… it’s okay. See, it’s not like I’m hooking up with someone different every weekend. We’ve been together like (fill in the blank) . So, yeah, … it’s fine.”
A lot of people see hooking up or friends with benefits or casual sex—however you define those terms—as something entirely different, and definitely way worse, than having sex in a steady relationship.
“We’re together. We’re a couple. We’re in a committed relationship.”
That’s good. Awesome. Terrific.
Be together. Go steady or be exclusive (or whatever you want to call it). I’m all for nurturing a connection. Especially in today’s hook-up culture, you’ll find me cheering for intentional relationship building. Just leave sex out of it.
“Oh, come on….”

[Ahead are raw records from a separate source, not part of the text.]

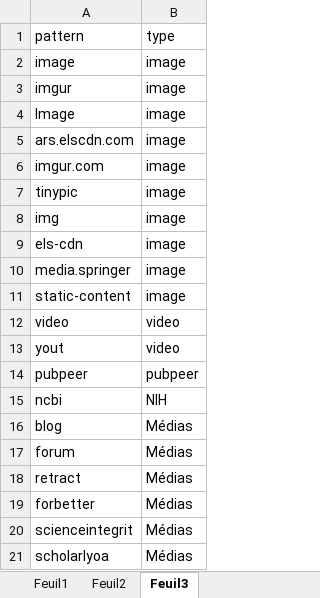
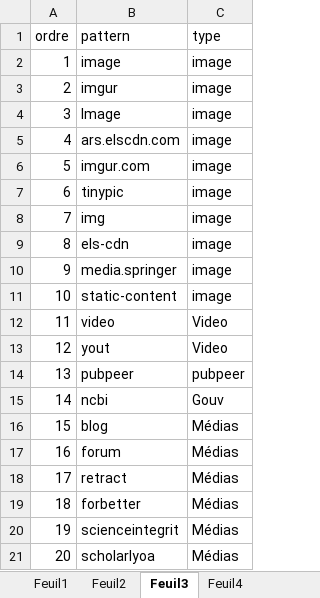
Before and after one commit to abdelghani-maddi/Pubpeer, an Excel workbook: classification sites2.xlsx, sheet Feuil3, drawn as a sheet; only a part is shown; values as stored, in another font and other column widths than the file's, no borders; addresses are those after the commit; the diff covers the shown part only; the diff names each change by its address in the sheet, - before the commit and + after, or states it on an @@ line.

```diff
--- a/classification sites2.xlsx (sheet Feuil3)
+++ b/classification sites2.xlsx (sheet Feuil3)
+sheet tab: Feuil4
+column A (ordre), rows 2-21: 1 | 2 | 3 | 4 | 5 | 6 | 7 | 8 | 9 | 10 | 11 | 12 | 13 | 14 | 15 | 16 | 17 | 18 | 19 | 20
-C12:C13 (type): video
+C12:C13 (type): Video
-C15 (type): NIH
+C15 (type): Gouv
```
Also changed, not shown: 32 added rows, 1 removed row and 2 edited cells elsewhere in this sheet, 2 other files.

I’m dead serious. No wedding rings, no sex.
Okay, I’ll admit, I can kind of understand the we’re-a-couple-so-its-okay line of thinking.
You have an actual relationship. You’re getting to know each other. Making time to be together. What you have bears no resemblance to a one night stand. And you’d never do that kind of thing anyway. That’s just wrong.
I understand that thinking, sort of, a little, but still I have to say no, no, no.
And here’s why.
Sex is such a major thing—it’s so big—that simply being together isn’t enough of a reason (or excuse) for two people to delve into physical intimacy. It’s way too personal, too soul-baring—even for established couples. For any couple who hasn’t reached the ‘til-death-do-us-part level of commitment in their relationship, sex will complicate things like you can’t imagine.
“But it’s consensual—we both want this. So why not?”
Indeed. Why not do… whatever you want.
You like this person, you have a great time together. There’s chemistry and sparks and enough sexual tension to burn down a city block. So, why not just do it?
Because sex will change you as individuals. And mess with your “being together.” Nothing will be the same once the relationship crosses into experiences meant for couples who’ve pledged their lives to one another. And that goes for the “other stuff” that may or may not, in your mind, qualify as actual sex. Doing everything else, except for actual intercourse? You’re not protecting yourself from STDs or from the feelings and emotions that can’t be separated from sexual acts.
Not only does sex come with risks like pregnancy and STDs, there’s the emotional baggage. Sex is so much more than two bodies coming together. Heart, mind, soul and body—all are hugely impacted by sex.
“You just don’t want us to have any fun.”
I promise you that’s not what this is about. Cross my heart. In fact, someday, in a love-filled, committed marriage I hope you enjoy the most incredible sex.
Want to really mess with the probability that you’ll have great married sex in the future? Sleep around now when you’re single. Whether it’s random hook-ups OR sex in a couple (or more) relationships, you’ll regret it. The memories from those encounters will flood your mind at the most inopportune times. And then there’s the expectations … that will lead to comparisons. And even though you really won’t want them to, those comparisons will affect how satisfying you find sex with your spouse.
Hooking-up completely removes the relationship from sex. Or tries to, you know, so you won’t have to deal with a painful “break-up” at some point. The lamest excuse I’ve ever heard. But that’s just it. Sex and relationships will forever be intertwined—that’s how GOD designed it. That’s why hooking up leaves a trail of brokenness and discontentment in its wake.
All sex outside of marriage shows a disregard for the sacredness of sex and for the bonding that comes naturally with the physical joining of two persons into one. Hearts not joined in holy matrimony should not bond physically.
“Well, it’s too late for us now.”
It’s never too late to make smarter, healthier decisions—to say “NO” to sex outside of marriage. I won’t try to convince you that ending the sexual part of your relationship will be easy. It will be tough to put a lid on the hormones you’ve allowed to run free. Might even be the toughest thing you’ve ever done, but it will be so worth it.
Instead of focusing on the physical part of your relationship, concentrate on getting to know each other on a deeper, more emotionally intimate level. Which will reveal if there’s marriage potential in this relationship. If you stop having sex and the connection fizzles, you’ll have your answer. Don’t let your past make your future’s decisions.
When you make the choice to save sex or any more sexual experiences for marriage, you’re investing in your future relationships. And you are worth it. Don’t let anyone tell you otherwise. You are worth waiting for.
Share your thoughts in a comment (under the title) or shoot me an email at firstname.lastname@example.org